Families demand military retrieve capsized boat
WOODS HARBOUR, N.S. — The fathers of two young Nova Scotia fishermen who disappeared when their boat capsized are demanding the Canadian government retrieve the vessel.
Stephen Nickerson and George Hopkins say the 13-metre boat — spotted overturned early Monday off southwest Nova Scotia — could contain the bodies of their sons and answers as to why the boat flipped over Sunday night.
The two men, speaking in separate interviews on Wednesday, say time is running out because the boat is unlikely to stay afloat for much longer.
“If my boy is in that boat, I want to bring him home,” Nickerson said. “I think he’s in that boat. And I think attempts should be made to (salvage the vessel).”
In addition to Steven Cole Nickerson and Joel Hopkins, there were three other men aboard the Miss Ally when it capsized in rough seas some time after 11 p.m. Sunday.
Stephen Nickerson said he’s asked the military for a salvage operation, but he was told the case is now being handled by the RCMP as a missing persons file.
“It seems like they’re not going to do anything about that,” said Nickerson, a fisherman for 35 years. “They said the search is called off and it’s been turned over to the RCMP. That’s it. That’s as far as they go. ... We’re all mad. It should go farther.”
George Hopkins said the families need closure.
“We need to know if there’s bodies in there,” he said.
“I want to get the message that these kids were important. They were important to me, they were important to this community and there’s five young boys in the prime of their life. We need closure.

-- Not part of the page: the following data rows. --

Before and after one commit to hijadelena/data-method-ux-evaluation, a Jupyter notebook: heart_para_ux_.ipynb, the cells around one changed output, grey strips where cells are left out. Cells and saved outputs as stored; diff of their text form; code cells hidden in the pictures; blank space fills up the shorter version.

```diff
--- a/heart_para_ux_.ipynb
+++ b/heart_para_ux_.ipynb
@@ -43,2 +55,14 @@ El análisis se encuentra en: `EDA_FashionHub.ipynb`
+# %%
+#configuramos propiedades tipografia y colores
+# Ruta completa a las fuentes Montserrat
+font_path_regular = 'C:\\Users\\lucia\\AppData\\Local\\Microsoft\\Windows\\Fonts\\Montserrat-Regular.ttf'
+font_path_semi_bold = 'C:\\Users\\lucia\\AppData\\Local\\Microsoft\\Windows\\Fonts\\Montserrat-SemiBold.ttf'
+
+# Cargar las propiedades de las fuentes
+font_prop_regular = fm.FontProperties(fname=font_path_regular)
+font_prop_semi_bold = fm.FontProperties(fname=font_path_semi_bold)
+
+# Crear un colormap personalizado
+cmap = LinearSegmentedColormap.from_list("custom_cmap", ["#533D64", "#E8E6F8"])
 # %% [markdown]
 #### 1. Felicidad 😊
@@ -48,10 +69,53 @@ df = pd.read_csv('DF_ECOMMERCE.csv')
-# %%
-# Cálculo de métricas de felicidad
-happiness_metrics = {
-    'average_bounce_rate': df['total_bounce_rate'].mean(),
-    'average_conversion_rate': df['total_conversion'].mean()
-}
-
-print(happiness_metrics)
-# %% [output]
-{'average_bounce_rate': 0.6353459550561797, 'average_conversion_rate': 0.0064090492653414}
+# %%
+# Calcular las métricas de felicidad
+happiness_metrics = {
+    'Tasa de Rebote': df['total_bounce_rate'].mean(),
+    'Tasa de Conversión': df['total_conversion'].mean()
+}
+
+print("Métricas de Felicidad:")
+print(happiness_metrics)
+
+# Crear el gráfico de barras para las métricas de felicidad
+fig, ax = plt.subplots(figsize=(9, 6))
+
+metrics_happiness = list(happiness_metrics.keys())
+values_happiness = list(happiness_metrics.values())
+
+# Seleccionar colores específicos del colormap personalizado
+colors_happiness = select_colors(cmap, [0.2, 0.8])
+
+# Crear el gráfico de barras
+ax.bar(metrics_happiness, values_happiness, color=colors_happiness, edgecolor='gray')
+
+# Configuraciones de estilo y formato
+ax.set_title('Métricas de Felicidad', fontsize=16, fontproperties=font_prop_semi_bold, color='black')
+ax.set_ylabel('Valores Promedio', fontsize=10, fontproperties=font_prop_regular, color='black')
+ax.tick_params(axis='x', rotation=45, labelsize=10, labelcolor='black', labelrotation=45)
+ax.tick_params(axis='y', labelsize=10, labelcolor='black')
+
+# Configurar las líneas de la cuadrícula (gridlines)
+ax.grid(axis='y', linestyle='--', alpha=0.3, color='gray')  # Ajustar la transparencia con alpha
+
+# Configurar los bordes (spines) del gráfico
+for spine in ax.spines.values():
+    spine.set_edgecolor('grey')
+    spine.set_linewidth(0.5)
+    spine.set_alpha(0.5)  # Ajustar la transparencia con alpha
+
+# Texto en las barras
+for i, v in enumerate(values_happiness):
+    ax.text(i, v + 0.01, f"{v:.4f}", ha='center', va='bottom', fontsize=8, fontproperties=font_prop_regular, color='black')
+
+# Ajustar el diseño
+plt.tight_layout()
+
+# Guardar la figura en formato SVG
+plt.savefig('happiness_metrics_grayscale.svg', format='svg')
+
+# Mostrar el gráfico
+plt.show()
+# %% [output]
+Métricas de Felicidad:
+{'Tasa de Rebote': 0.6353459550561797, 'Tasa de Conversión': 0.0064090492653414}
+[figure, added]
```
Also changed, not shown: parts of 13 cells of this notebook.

We need to know for sure that we’ve done everything we can.”
Hopkins, sitting in his living room with two close friends and surrounded by photos of smiling children, said he got the news Tuesday afternoon that the search would be called off.
“It was like someone passing you a death certificate,” he said.
RCMP Cpl. Scott MacRae said the Mounties are aware of the strong emotions surrounding the case, adding that planning is underway to determine whether a salvage operation could be carried out.
“We are in the stages of developing what our strategy is going to be to do this, to move the investigation in a safe manner, hopefully sooner than later,” he said.
The RCMP have a “very good idea” where the boat is, but MacRae couldn’t confirm whether the vessel was still afloat.
“We understand the emotions with the tragic loss of family members — the human aspect of wanting to retrieve your loved one,” he said.
A massive search for survivors was called off at 6 p.m. Tuesday when the military decided the crew’s chances for survival were slim, even if they were wearing immersion suits.